++++ INFORMATION SHOWN

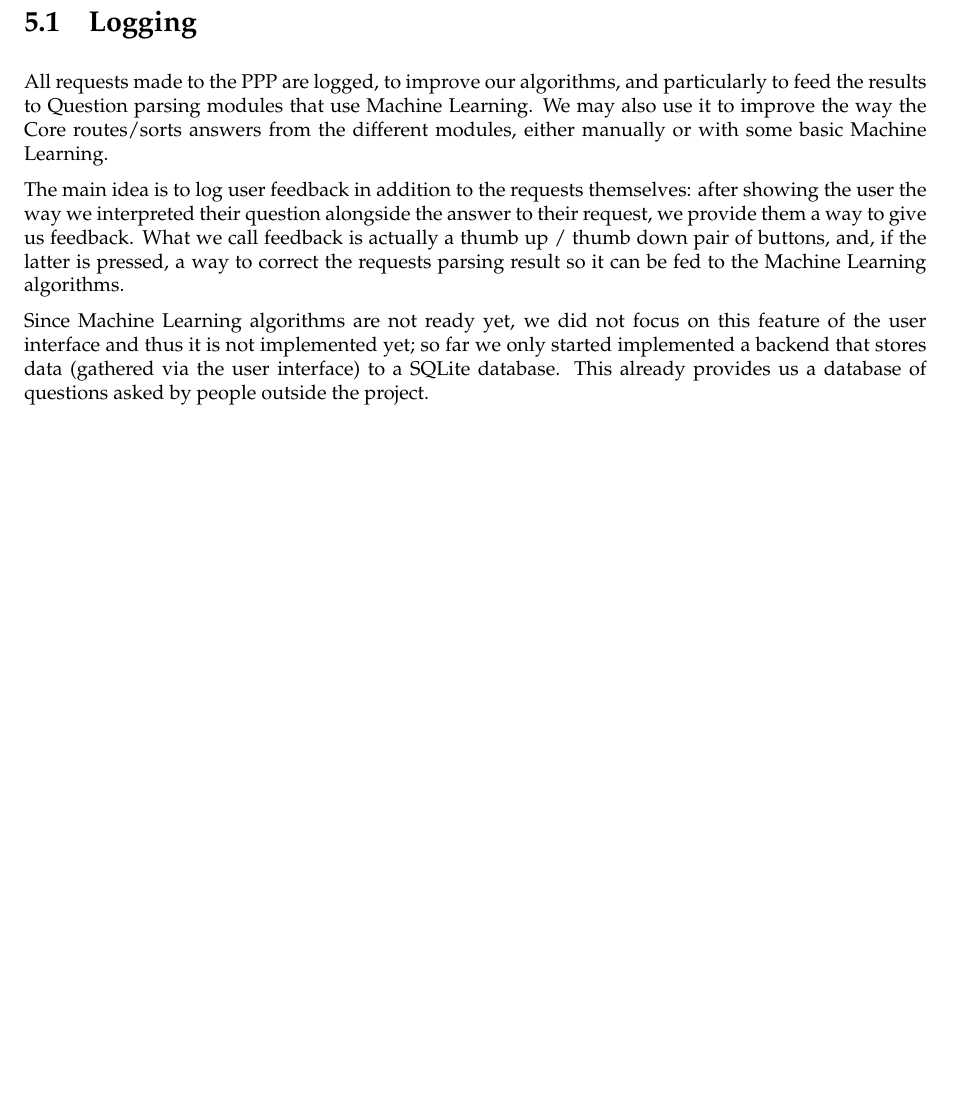
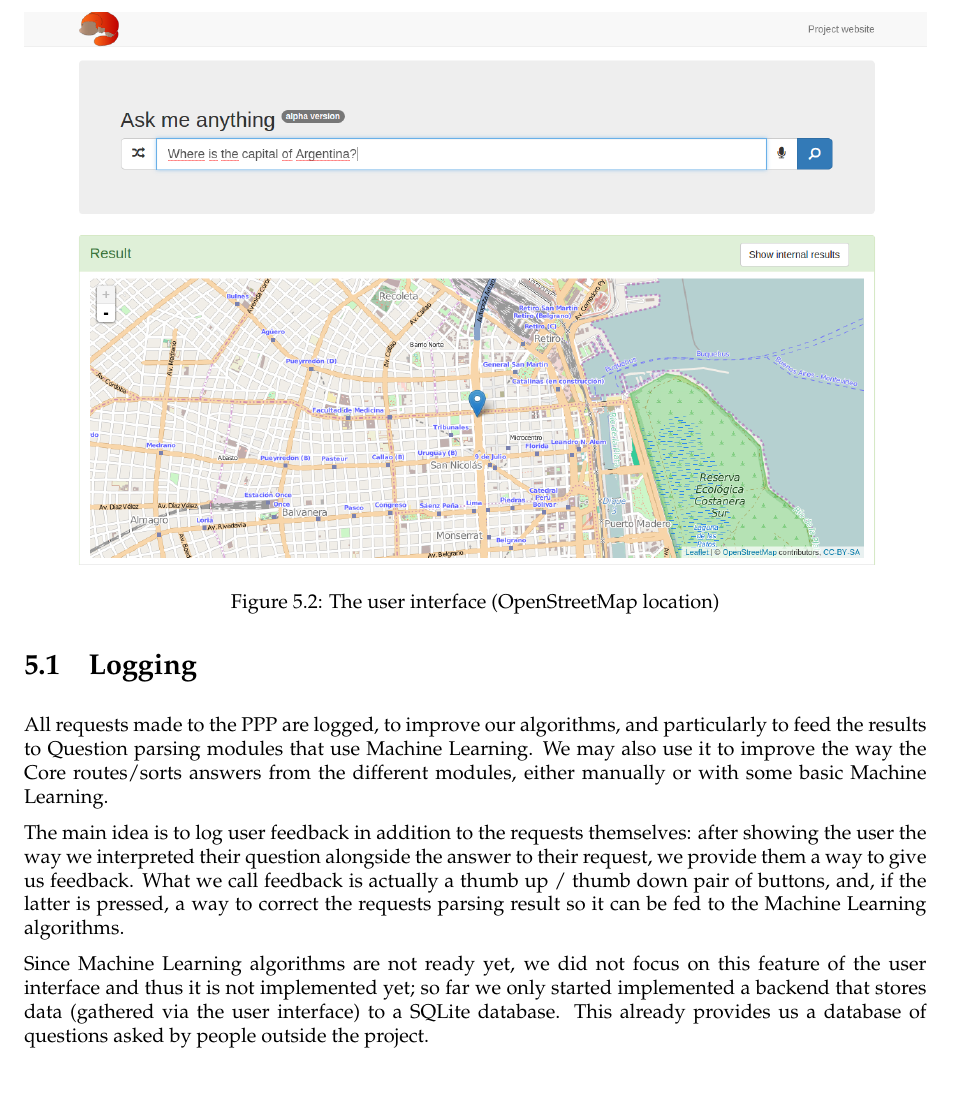
Before and after one commit to ProjetPP/Papers, a LaTeX thesis (FinalReport/main.tex, which reads FinalReport/UI.tex): part of page 21 of 53, cut at the place of the change, the shorter picture padded with empty space. Compiled offline with pdfLaTeX.

Commit message:
New screenshots.

```diff
--- a/FinalReport/UI.tex
+++ b/FinalReport/UI.tex
@@ -7,7 +7,13 @@ and small screens of phones using responsive design techniques.
 \begin{figure}[!ht]
     \centering
     \includegraphics[width=1\textwidth]{WebUI.png}
-    \caption{The user interface}
+    \caption{The user interface (Wikipedia header)}
+\end{figure}
+
+\begin{figure}[!ht]
+    \centering
+    \includegraphics[width=1\textwidth]{WebUI2.png}
+    \caption{The user interface (OpenStreetMap location)}
 \end{figure}
 
 It is composed of one huge text input with a button to submit
```
Also changed, not shown: FinalReport/WebUI.png, FinalReport/WebUI2.png (added).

++++++++

* [PROBLEM TO WORK ON]: Look through the material and find each line that includes "with", then copy it.

* [SOLUTION]:
Before and after one commit to ProjetPP/Papers, a LaTeX thesis (FinalReport/main.tex, which reads FinalReport/UI.tex): part of page 21 of 53, cut at the place of the change, the shorter picture padded with empty space. Compiled offline with pdfLaTeX.
 It is composed of one huge text input with a button to submit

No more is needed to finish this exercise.